SI joint pain, or pain in the sacroiliac joints found between the pelvis and the base of the spine, can be felt in the lower back and buttocks and occurs for a variety of reasons. Continue reading to find out which symptoms to look out for and how SI joint pain is diagnosed and treated.
SI joint pain most often begins in the lower back and buttocks and is typically only on one side of the body. The pain can reach up to the lower hip, groin, and upper thigh as well. Numbness, tingling, and weakness in the affected leg are also symptoms associated with SI joint pain. These symptoms can worsen when sitting, sleeping, walking, or using stairs. Those with SI joint pain may also find it painful to ride in a car.
SI joint pain has both arthritic and non-arthritic causes, including:
Degenerative arthritis: Also known as osteoarthritis, the breakdown of the cartilage in the SI joints can result in pain and is often worsened by aging, obesity, traumatic injury, misaligned or malformed joints, or repeated stress on the joints caused by repetitive movements.
Ankylosing spondylitis: SI joint pain is one of the first symptoms of ankylosing spondylitis, a type of arthritis in the back that causes the joints and ligaments to become inflamed. Ankylosing spondylitis is often diagnosed through imaging that reveals sacroiliac joint inflammation in males between the ages of 15–30.
Psoriatic arthritis: This form of arthritis also causes joint pain and swelling, along with scaly skin patches. It can cause the inflammation of SI joints, triggering pain and stiffness.
Gout: Arthritis caused by a buildup of uric acid crystals in the joint is called gout, and while it most often affects the big toe, gout can also cause pain in the SI joints.

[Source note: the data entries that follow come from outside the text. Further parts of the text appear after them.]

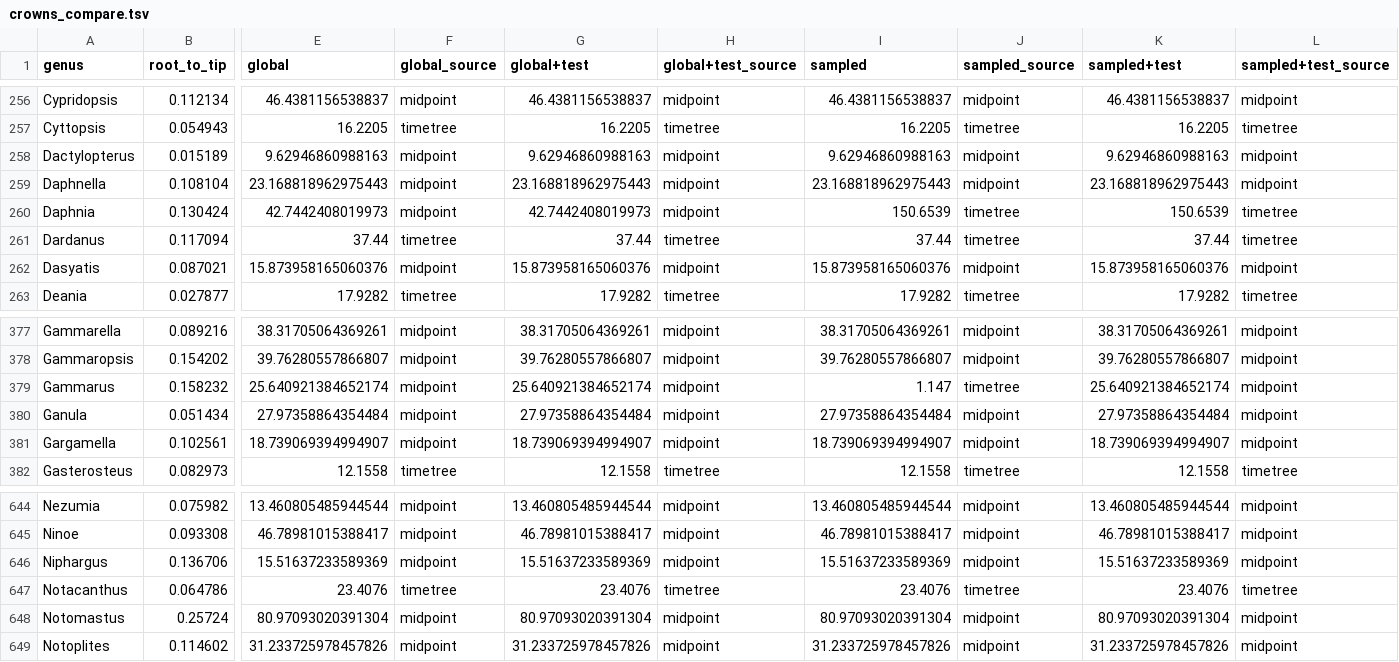
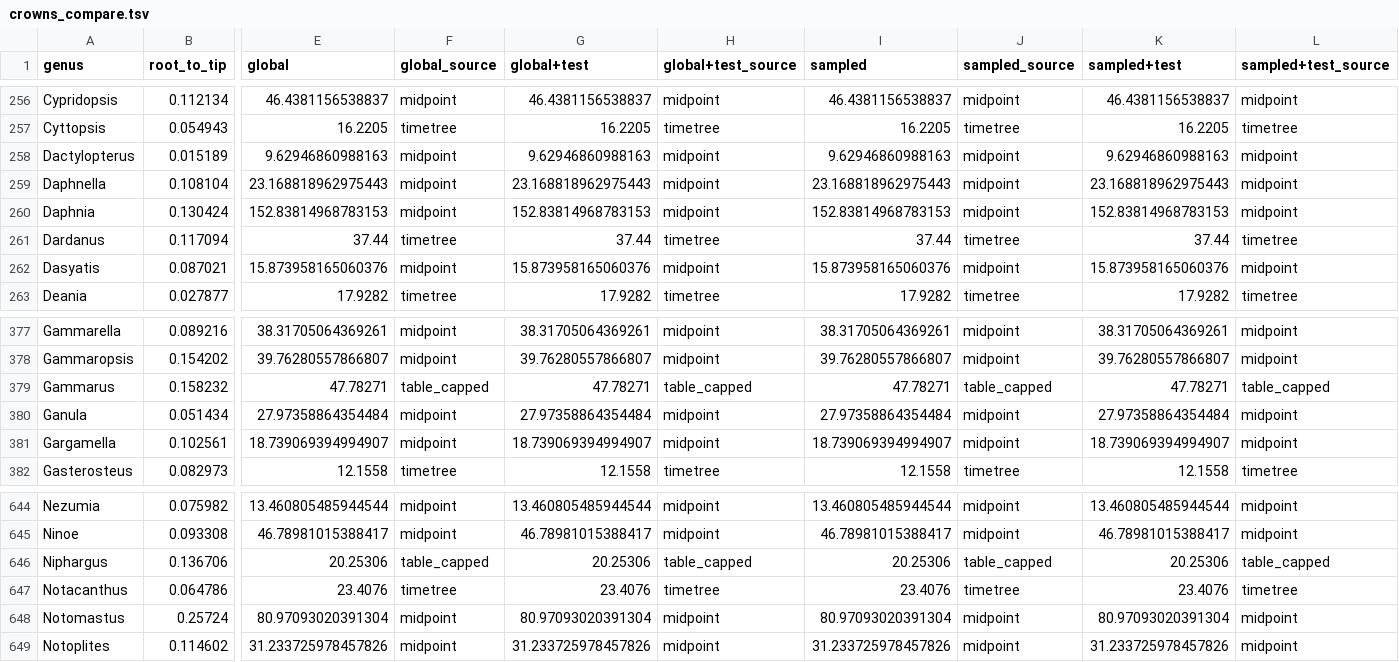
Before and after one commit to naturalis/timegraft, a TSV file: data/iberia/consistency/crowns/crowns_compare.tsv, drawn as a sheet; only a part is shown, gaps mark what is left out; the diff names each change by its address in the sheet, - before the commit and + after, or states it on an @@ line.

```diff
--- a/data/iberia/consistency/crowns/crowns_compare.tsv
+++ b/data/iberia/consistency/crowns/crowns_compare.tsv
-E260 (global): 42.7442408019973
+E260 (global): 152.83814968783153
-G260 (global+test): 42.7442408019973
+G260 (global+test): 152.83814968783153
-I260 (sampled): 150.6539
+I260 (sampled): 152.83814968783153
-J260 (sampled_source): timetree
+J260 (sampled_source): midpoint
-K260 (sampled+test): 150.6539
+K260 (sampled+test): 152.83814968783153
-L260 (sampled+test_source): timetree
+L260 (sampled+test_source): midpoint
-E379 (global): 25.640921384652174
+E379 (global): 47.78271
-F379 (global_source): midpoint
+F379 (global_source): table_capped
-G379 (global+test): 25.640921384652174
+G379 (global+test): 47.78271
-H379 (global+test_source): midpoint
+H379 (global+test_source): table_capped
-I379 (sampled): 1.147
+I379 (sampled): 47.78271
-J379 (sampled_source): timetree
+J379 (sampled_source): table_capped
-K379 (sampled+test): 25.640921384652174
+K379 (sampled+test): 47.78271
-L379 (sampled+test_source): midpoint
+L379 (sampled+test_source): table_capped
-E646 (global): 15.51637233589369
+E646 (global): 20.25306
-F646 (global_source): midpoint
+F646 (global_source): table_capped
-G646 (global+test): 15.51637233589369
+G646 (global+test): 20.25306
-H646 (global+test_source): midpoint
+H646 (global+test_source): table_capped
-I646 (sampled): 15.51637233589369
+I646 (sampled): 20.25306
-J646 (sampled_source): midpoint
+J646 (sampled_source): table_capped
-K646 (sampled+test): 15.51637233589369
+K646 (sampled+test): 20.25306
-L646 (sampled+test_source): midpoint
+L646 (sampled+test_source): table_capped
```
Also changed, not shown: 4 other files.
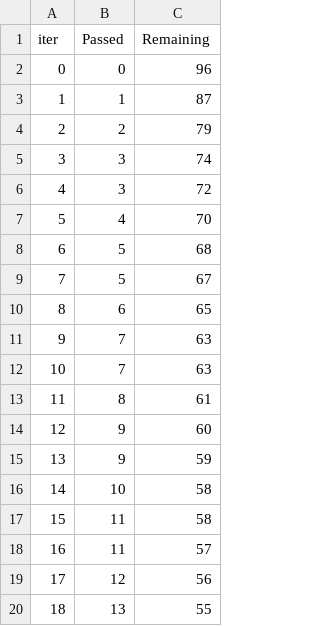
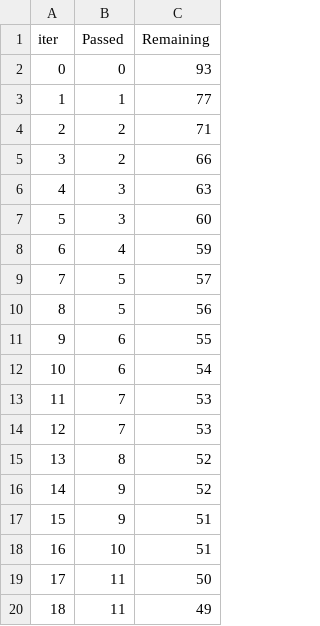
Before and after one commit to RutikaKadam10/Student-Exam-Performance-Prediction, a TSV file: catboost_info/time_left.tsv, drawn as a sheet; only a part is shown; the diff covers the shown part only.

```diff
--- a/catboost_info/time_left.tsv
+++ b/catboost_info/time_left.tsv
@@ -1,20 +1,20 @@
 iter	Passed	Remaining
-0	0	96
-1	1	87
-2	2	79
-3	3	74
-4	3	72
-5	4	70
-6	5	68
-7	5	67
-8	6	65
-9	7	63
-10	7	63
-11	8	61
-12	9	60
-13	9	59
-14	10	58
-15	11	58
-16	11	57
-17	12	56
-18	13	55
+0	0	93
+1	1	77
+2	2	71
+3	2	66
+4	3	63
+5	3	60
+6	4	59
+7	5	57
+8	5	56
+9	6	55
+10	6	54
+11	7	53
+12	7	53
+13	8	52
+14	9	52
+15	9	51
+16	10	51
+17	11	50
+18	11	49
```
Also changed, not shown: 150 edited cells elsewhere in this file, 4 other files.
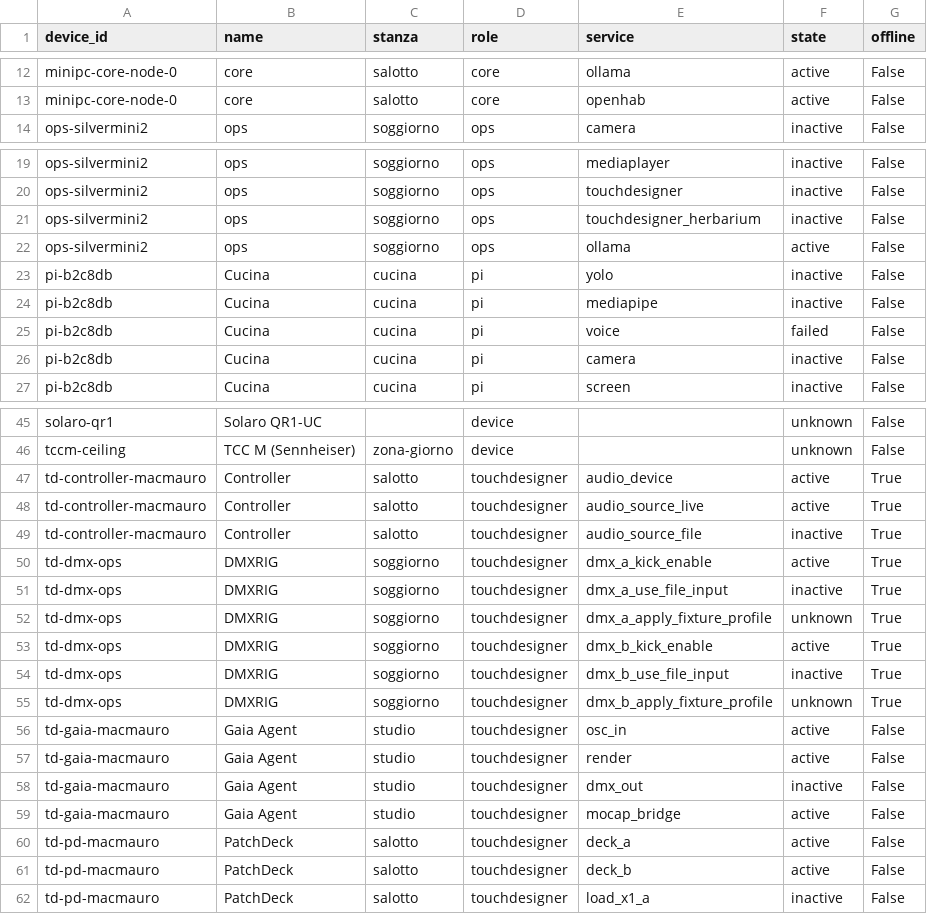
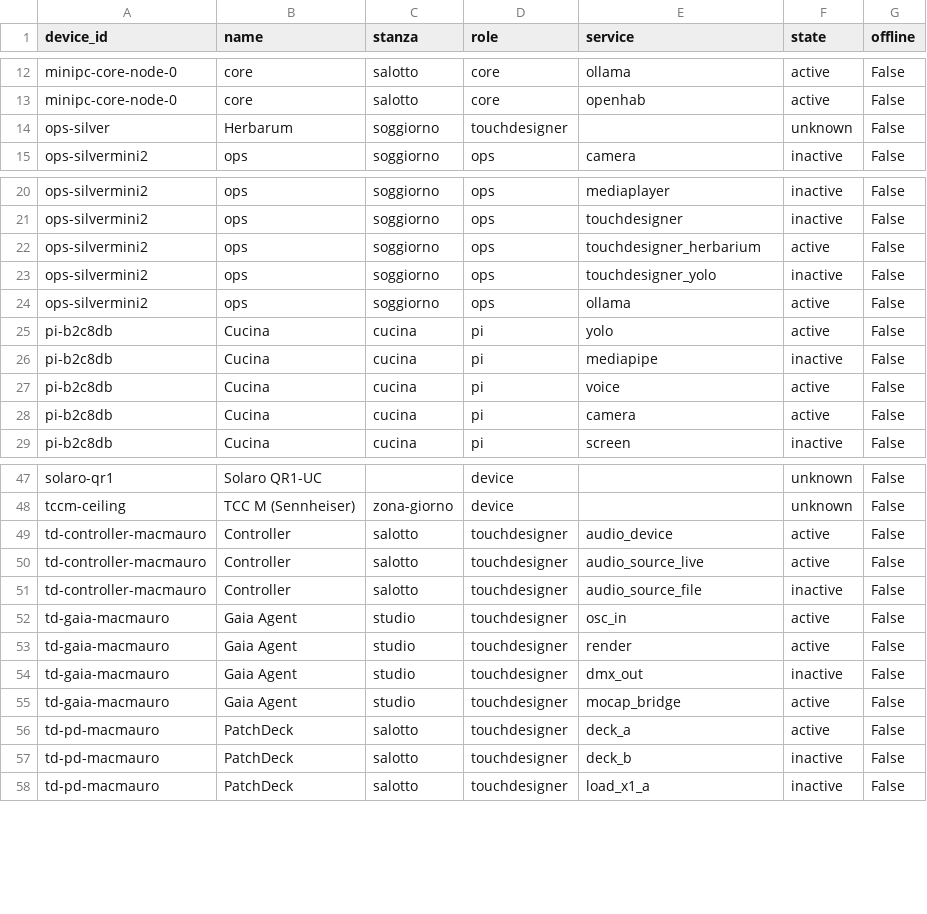
Before and after one commit to vsvisualsubstance-source/TD4Gaia, a TSV file: project1/container1/Bridge/gaia_control/devices_table.tsv, drawn as a sheet; only a part is shown, gaps mark what is left out; the diff covers the shown part only.

```diff
--- a/project1/container1/Bridge/gaia_control/devices_table.tsv
+++ b/project1/container1/Bridge/gaia_control/devices_table.tsv
@@ -13,2 +13,3 @@ minipc-core-node-0	core	salotto	core	ollama	active	False
 minipc-core-node-0	core	salotto	core	openhab	active	False
+ops-silver	Herbarum	soggiorno	touchdesigner		unknown	False
 ops-silvermini2	ops	soggiorno	ops	camera	inactive	False
@@ -20,8 +21,9 @@ ops-silvermini2	ops	soggiorno	ops	mediaplayer	inactive	False
 ops-silvermini2	ops	soggiorno	ops	touchdesigner	inactive	False
-ops-silvermini2	ops	soggiorno	ops	touchdesigner_herbarium	inactive	False
+ops-silvermini2	ops	soggiorno	ops	touchdesigner_herbarium	active	False
+ops-silvermini2	ops	soggiorno	ops	touchdesigner_yolo	inactive	False
 ops-silvermini2	ops	soggiorno	ops	ollama	active	False
-pi-b2c8db	Cucina	cucina	pi	yolo	inactive	False
+pi-b2c8db	Cucina	cucina	pi	yolo	active	False
 pi-b2c8db	Cucina	cucina	pi	mediapipe	inactive	False
-pi-b2c8db	Cucina	cucina	pi	voice	failed	False
-pi-b2c8db	Cucina	cucina	pi	camera	inactive	False
+pi-b2c8db	Cucina	cucina	pi	voice	active	False
+pi-b2c8db	Cucina	cucina	pi	camera	active	False
 pi-b2c8db	Cucina	cucina	pi	screen	inactive	False
@@ -46,11 +48,5 @@ solaro-qr1	Solaro QR1-UC		device		unknown	False
 tccm-ceiling	TCC M (Sennheiser)	zona-giorno	device		unknown	False
-td-controller-macmauro	Controller	salotto	touchdesigner	audio_device	active	True
-td-controller-macmauro	Controller	salotto	touchdesigner	audio_source_live	active	True
-td-controller-macmauro	Controller	salotto	touchdesigner	audio_source_file	inactive	True
-td-dmx-ops	DMXRIG	soggiorno	touchdesigner	dmx_a_kick_enable	active	True
-td-dmx-ops	DMXRIG	soggiorno	touchdesigner	dmx_a_use_file_input	inactive	True
-td-dmx-ops	DMXRIG	soggiorno	touchdesigner	dmx_a_apply_fixture_profile	unknown	True
-td-dmx-ops	DMXRIG	soggiorno	touchdesigner	dmx_b_kick_enable	active	True
-td-dmx-ops	DMXRIG	soggiorno	touchdesigner	dmx_b_use_file_input	inactive	True
-td-dmx-ops	DMXRIG	soggiorno	touchdesigner	dmx_b_apply_fixture_profile	unknown	True
+td-controller-macmauro	Controller	salotto	touchdesigner	audio_device	active	False
+td-controller-macmauro	Controller	salotto	touchdesigner	audio_source_live	active	False
+td-controller-macmauro	Controller	salotto	touchdesigner	audio_source_file	inactive	False
 td-gaia-macmauro	Gaia Agent	studio	touchdesigner	osc_in	active	False
@@ -60,3 +56,3 @@ td-gaia-macmauro	Gaia Agent	studio	touchdesigner	mocap_bridge	active	False
 td-pd-macmauro	PatchDeck	salotto	touchdesigner	deck_a	active	False
-td-pd-macmauro	PatchDeck	salotto	touchdesigner	deck_b	active	False
+td-pd-macmauro	PatchDeck	salotto	touchdesigner	deck_b	inactive	False
 td-pd-macmauro	PatchDeck	salotto	touchdesigner	load_x1_a	inactive	False
```
Also changed, not shown: 6 edited cells elsewhere in this file, project1/container1/Embody/viz_status/status_table.tsv, project1/container1/externalizations.tsv, 21 other files.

Trauma: Outside stress on the SI joints and ligaments, ranging from a misstep off a curb that jams the joint to a fall or even car accident.
Mechanical stress: Severe stiffness due to arthritis or surgical spinal fusion can cause added stress on the SI joint, which may progress into degeneration and pain.
To diagnose whether the source of your pain is the dysfunction of the SI joint, your doctor will review your medical history and perform a physical exam. During the exam, your doctor may have you stand and move in different positions and point out where you feel pain. They may also manipulate the joints and feel for tenderness in the region of the SI joint.
An MRI, CT scan, or X-ray may be ordered to check for other spine or hip problems and confirm your diagnosis. Finally, your physician may make use of an SI joint injection, where the joint is injected with an anesthetic and corticosteroid medication. Your pain level is evaluated before and 20-30 minutes after the injection. SI joint dysfunction can be confirmed if your pain level decreases by a minimum of 75 percent after the injection.
One technique to treat the pain caused by SI joint dysfunction is sacroiliac joint fusion. The procedure aims to stabilize the joint and minimize the leg or back pain it is causing. One method used is the iFuse system, in which triangular titanium rods are placed across the sacroiliac joint, providing stabilization and reducing pain significantly.
Another common method is the Zyga Symmetry system, which uses two large compression screws to stabilize the joint for a bone graft that results in solid fusion of the joint. Both procedures are minimally invasive and do not require an extended stay in the hospital.
Most treatments for SI dysfunction are non-invasive and non-surgical, with the main goal being to restore normal movement within the joint. Some of these more conservative treatments include:
Ice, rest, and heat: Press ice or a cold compress on the affected area for 15 to 20 minutes on, 15 to 20 minutes off, and repeat as needed in order to help reduce the inflammation around the joint. Be sure to get plenty of rest to prevent the dysfunction from worsening due to repetitive movement or overuse of the joint. After the first period of acute, intense pain, a heat wrap or warm bath may help ease the pain and aid in the return to normal activities.
Medications: Over-the-counter pain medications such as acetaminophen and ibuprofen may help reduce pain and inflammation.
Chiropractor visit: An adjustment by your chiropractor may help in reducing the pain and stiffness in the SI joint, especially when it is fixated or “stuck.” However, if the joint is hypermobile, this may just further the irritation and make your pain worse.
Braces: If the joint is loose, the use of an orthotic brace worn around the waist can help to stabilize the area and limit movement, reducing irritation and inflammation.
Physical therapy: Light physical therapy may help to strengthen the joint and provide stabilization from stronger muscles. Low impact aerobic exercise can also increase blood flow to the area and accelerate healing.
Sacroiliac joint injections: As well as being a diagnostic tool, SI joint injections can provide patients with immediate pain relief and reduce inflammation around the joint.
Sacroiliac joint pain dysfunction can be a side effect of many arthritic conditions, or simply be due to trauma and mechanical stress on the joints and ligaments. Doctors can easily diagnose the pain and what may be causing it through a combination of reviewing medical history, imaging techniques, and SI joint injections. Once the cause of the pain has been determined, there are both surgical and non-surgical treatment options available to stabilize the joint and improve its range of motion while relieving pain so the patient may return to their daily activities.